Like most things, it’s all about what your goals are. If your goal is to simply entertain people and maybe gain fun and experience, then producing content for free online is fine. If, however, you’re doing it to gain an audience or reputation that will carry you into something that will make money down the line, then I think you require a very different strategy. Putting it all out there, and then expecting people to continue to turn around and pay for it is a recipe for disappointment, even in the internet age. The better strategy is to do what any good drug dealer does- give the audience a hit, get them addicted, and then make them pay if they want more. (Of course, that strategy does have it’s problems, because if your drug isn’t addictive enough, then it will likely fail.)

In J.C.’s case, he might have been better served by releasing the first third of the story, and then putting the rest up for sale on Amazon in book form. The problem is, there wasn’t a Lulu.com when he started doing this, and he was a pioneer at finding out what worked and what didn’t. The canary in the coal mine, as it were. He didn’t have that kind of choice, and was hoping to use the podcast to attract buzz from a mainstream media publisher.

Of course, something to consider is- it worked. Despite 7th Son not selling, and despite his legions of fans having failed him in his darkest hour, J.C. podcasting his book did get it published, and not only that, it made him a name. Even if all his future books will be published and sold normally, the key point is, they will be published because he’s no longer a faceless manuscript sitting in the slush pile. J.C. is now lightyears ahead of tens of thousands of other authors in a highly competitive market, and has a very good chance of being a successful (paid) author in the future.

So, while J.C. might be somewhat bitter about the whole experience, I hope he considers that despite all the hard work, there really was a payoff- a big one. One I bet a lot of other struggling writers wish they had.

Digital Nation

PBS in the US aired a fascinating documentary called Digital Nation this week which everyone should watch, but especially teachers since a lot of it deals with the issues of how social media and the net are affecting the classroom and student behaviors.

I myself have long felt there needs to be a paradigm shift in the way we teach kids today, as the old system is becoming less and less effective. That said, as this excellent documentary shows the over-stimulation provided by constantly being in touch with the world is actually harming students and their performance in some ways as well, so we need to be careful about how we go about this.
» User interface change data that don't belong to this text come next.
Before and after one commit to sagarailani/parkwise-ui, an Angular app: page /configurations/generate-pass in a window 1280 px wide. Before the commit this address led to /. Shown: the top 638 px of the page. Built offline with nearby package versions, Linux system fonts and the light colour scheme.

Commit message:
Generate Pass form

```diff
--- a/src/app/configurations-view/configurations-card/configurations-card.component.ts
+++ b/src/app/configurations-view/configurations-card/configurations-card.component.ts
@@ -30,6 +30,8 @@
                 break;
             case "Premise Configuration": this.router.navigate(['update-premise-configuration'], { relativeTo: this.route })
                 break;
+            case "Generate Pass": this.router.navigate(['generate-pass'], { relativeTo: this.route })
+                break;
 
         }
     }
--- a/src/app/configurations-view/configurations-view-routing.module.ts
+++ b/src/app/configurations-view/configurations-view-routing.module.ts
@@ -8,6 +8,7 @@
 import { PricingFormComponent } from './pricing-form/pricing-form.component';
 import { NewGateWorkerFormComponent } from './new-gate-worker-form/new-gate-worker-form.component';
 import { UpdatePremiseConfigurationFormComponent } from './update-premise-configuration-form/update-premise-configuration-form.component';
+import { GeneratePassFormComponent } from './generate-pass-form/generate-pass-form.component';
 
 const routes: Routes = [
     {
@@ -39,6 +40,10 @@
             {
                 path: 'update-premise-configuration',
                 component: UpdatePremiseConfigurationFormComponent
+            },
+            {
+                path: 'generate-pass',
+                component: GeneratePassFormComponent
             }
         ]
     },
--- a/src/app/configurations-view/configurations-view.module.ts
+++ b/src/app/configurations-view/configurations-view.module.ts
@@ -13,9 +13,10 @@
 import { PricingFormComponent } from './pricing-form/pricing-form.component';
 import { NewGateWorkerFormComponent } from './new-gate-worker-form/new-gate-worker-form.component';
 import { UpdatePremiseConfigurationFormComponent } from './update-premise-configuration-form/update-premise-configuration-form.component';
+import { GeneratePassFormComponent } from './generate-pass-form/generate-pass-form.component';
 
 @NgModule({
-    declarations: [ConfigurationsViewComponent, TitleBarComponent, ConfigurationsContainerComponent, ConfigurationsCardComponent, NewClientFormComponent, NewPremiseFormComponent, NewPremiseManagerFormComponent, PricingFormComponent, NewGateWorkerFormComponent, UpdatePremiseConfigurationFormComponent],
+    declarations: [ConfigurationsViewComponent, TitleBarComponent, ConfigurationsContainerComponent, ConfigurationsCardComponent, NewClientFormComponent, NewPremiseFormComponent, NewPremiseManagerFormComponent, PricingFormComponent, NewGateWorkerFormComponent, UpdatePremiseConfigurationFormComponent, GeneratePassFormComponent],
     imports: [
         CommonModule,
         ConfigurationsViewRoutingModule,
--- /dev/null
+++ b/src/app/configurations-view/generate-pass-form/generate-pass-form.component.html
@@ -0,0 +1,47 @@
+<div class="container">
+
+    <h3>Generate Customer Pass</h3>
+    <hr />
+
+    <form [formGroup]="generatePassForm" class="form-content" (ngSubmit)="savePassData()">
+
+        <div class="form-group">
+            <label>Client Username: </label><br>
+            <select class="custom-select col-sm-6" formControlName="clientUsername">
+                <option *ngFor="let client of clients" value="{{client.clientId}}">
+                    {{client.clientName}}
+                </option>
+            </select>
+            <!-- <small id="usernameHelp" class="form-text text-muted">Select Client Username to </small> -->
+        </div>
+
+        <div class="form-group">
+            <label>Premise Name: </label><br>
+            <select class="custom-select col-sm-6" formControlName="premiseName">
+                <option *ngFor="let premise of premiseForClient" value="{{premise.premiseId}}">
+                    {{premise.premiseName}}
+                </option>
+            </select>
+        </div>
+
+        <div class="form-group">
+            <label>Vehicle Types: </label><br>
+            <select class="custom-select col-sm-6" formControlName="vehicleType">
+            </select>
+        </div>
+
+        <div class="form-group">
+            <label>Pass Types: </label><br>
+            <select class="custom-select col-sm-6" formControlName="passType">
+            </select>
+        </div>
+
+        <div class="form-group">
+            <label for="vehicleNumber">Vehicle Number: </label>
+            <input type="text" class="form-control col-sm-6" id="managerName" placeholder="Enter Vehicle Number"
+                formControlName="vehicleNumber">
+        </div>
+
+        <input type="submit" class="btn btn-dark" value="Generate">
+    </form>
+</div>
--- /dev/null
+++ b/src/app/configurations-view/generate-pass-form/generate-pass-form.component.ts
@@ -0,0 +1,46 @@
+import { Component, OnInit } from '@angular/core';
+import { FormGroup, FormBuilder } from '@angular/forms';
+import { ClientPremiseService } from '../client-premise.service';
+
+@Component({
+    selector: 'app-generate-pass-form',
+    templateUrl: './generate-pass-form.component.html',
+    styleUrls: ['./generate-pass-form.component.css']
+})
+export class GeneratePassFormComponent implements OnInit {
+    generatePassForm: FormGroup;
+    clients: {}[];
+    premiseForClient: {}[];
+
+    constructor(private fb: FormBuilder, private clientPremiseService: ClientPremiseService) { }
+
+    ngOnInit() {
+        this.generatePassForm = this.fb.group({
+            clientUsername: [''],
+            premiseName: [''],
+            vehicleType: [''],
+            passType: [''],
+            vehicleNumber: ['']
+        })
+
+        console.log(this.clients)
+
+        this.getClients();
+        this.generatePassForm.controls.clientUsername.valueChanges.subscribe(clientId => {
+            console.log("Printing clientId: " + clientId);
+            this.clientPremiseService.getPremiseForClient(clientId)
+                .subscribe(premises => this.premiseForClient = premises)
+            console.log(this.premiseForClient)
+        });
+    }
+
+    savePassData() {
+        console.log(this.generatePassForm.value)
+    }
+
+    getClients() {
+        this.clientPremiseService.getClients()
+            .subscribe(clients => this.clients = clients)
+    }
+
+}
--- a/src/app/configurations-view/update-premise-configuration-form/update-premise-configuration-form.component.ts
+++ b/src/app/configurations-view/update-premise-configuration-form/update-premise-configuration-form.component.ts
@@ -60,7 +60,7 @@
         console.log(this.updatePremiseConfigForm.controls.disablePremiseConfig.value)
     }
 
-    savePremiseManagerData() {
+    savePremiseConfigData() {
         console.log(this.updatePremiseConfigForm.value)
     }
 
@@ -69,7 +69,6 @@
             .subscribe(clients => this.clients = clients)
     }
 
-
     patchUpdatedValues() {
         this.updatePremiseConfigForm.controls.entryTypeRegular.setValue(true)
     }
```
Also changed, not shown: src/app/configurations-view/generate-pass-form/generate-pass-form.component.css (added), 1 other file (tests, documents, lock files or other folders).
For example, today’s kids tend to be chronic multitaskers, something that isn’t helping them or their ability to focus or get their work done. They think they can handle it, but as this documentary proves, they clearly can’t. So give it a watch: